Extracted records
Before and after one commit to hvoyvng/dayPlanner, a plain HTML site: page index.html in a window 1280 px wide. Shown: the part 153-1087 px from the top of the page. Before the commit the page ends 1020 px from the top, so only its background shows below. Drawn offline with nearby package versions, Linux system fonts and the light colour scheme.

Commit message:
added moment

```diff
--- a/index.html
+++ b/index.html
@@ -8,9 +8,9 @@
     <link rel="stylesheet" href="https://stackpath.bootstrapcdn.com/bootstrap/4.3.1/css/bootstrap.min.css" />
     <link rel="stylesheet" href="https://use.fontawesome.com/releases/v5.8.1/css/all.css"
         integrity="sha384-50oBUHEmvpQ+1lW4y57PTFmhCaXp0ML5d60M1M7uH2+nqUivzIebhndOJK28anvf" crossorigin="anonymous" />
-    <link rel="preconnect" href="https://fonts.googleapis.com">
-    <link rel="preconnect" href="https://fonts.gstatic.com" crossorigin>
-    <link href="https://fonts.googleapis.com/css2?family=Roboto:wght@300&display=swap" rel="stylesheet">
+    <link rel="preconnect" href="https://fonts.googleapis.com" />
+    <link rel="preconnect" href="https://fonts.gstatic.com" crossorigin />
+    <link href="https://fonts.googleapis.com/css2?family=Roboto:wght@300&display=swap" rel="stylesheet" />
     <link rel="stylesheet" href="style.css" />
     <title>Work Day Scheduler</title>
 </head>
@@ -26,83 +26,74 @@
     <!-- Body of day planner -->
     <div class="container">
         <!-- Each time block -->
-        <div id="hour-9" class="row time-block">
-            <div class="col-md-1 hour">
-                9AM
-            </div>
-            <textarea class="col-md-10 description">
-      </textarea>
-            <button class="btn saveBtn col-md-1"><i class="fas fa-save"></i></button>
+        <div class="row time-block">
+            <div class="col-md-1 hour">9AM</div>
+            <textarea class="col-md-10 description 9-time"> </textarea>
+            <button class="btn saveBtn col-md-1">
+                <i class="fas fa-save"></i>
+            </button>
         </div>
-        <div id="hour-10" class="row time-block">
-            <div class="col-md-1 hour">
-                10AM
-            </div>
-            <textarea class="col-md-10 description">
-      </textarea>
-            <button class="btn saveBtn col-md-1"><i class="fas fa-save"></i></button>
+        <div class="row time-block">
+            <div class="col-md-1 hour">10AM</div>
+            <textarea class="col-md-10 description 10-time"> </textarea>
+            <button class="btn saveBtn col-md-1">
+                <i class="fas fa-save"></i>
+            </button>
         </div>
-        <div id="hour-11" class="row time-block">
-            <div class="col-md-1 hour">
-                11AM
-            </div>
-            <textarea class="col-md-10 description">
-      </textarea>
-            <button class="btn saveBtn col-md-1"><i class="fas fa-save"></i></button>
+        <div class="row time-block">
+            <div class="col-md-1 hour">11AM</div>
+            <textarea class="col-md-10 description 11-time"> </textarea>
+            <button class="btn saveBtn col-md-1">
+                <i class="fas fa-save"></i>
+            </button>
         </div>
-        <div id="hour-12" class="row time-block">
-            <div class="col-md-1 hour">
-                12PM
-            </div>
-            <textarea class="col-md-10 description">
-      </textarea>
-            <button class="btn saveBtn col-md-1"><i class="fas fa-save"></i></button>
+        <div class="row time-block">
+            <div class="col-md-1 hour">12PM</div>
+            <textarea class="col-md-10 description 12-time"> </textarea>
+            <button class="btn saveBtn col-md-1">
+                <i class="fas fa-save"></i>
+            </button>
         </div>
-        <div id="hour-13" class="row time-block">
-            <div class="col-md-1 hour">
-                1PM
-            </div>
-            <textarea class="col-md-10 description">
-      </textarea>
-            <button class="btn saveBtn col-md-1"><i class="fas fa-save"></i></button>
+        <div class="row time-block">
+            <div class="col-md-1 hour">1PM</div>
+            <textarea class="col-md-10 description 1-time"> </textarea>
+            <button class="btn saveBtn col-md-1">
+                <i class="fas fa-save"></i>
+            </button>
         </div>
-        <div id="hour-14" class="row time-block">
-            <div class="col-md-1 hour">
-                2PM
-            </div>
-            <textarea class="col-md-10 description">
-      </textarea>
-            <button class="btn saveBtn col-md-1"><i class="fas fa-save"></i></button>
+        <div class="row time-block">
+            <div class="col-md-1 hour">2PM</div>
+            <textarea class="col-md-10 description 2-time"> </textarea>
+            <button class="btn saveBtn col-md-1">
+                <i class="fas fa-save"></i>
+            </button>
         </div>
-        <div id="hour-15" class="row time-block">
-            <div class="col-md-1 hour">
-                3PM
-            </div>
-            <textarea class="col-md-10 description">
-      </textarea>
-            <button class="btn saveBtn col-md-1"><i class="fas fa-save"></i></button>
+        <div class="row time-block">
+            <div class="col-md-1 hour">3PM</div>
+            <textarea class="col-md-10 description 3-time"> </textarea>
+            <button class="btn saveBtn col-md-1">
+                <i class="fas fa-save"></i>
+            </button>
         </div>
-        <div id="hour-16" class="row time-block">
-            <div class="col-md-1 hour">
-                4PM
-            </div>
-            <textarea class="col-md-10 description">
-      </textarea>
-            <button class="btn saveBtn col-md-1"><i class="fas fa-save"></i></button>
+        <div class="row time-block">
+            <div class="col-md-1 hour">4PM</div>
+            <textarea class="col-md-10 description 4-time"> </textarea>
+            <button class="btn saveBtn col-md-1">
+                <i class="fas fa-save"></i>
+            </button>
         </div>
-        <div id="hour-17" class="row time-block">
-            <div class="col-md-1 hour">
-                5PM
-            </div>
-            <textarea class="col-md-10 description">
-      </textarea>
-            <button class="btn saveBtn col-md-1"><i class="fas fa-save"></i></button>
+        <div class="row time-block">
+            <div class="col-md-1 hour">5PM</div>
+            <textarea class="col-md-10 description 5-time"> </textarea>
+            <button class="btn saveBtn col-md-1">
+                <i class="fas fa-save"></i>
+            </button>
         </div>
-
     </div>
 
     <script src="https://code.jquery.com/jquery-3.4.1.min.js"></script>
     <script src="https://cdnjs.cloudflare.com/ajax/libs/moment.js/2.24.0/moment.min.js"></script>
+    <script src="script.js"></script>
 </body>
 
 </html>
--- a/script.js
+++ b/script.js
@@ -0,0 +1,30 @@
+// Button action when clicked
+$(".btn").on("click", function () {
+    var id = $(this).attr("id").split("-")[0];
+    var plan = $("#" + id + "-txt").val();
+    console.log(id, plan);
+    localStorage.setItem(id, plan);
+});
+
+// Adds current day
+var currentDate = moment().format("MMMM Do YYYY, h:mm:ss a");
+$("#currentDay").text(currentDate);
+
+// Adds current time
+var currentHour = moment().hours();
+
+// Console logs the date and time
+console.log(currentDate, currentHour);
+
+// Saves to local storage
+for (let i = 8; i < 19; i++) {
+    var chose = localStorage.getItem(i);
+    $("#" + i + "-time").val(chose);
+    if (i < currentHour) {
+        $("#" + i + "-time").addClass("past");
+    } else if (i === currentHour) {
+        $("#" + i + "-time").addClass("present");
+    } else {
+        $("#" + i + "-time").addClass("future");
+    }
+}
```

* Exercise aim
All lines above that include the word "localStorage" must be copied into the answer.

* Response for this exercise
+    localStorage.setItem(id, plan);
+    var chose = localStorage.getItem(i);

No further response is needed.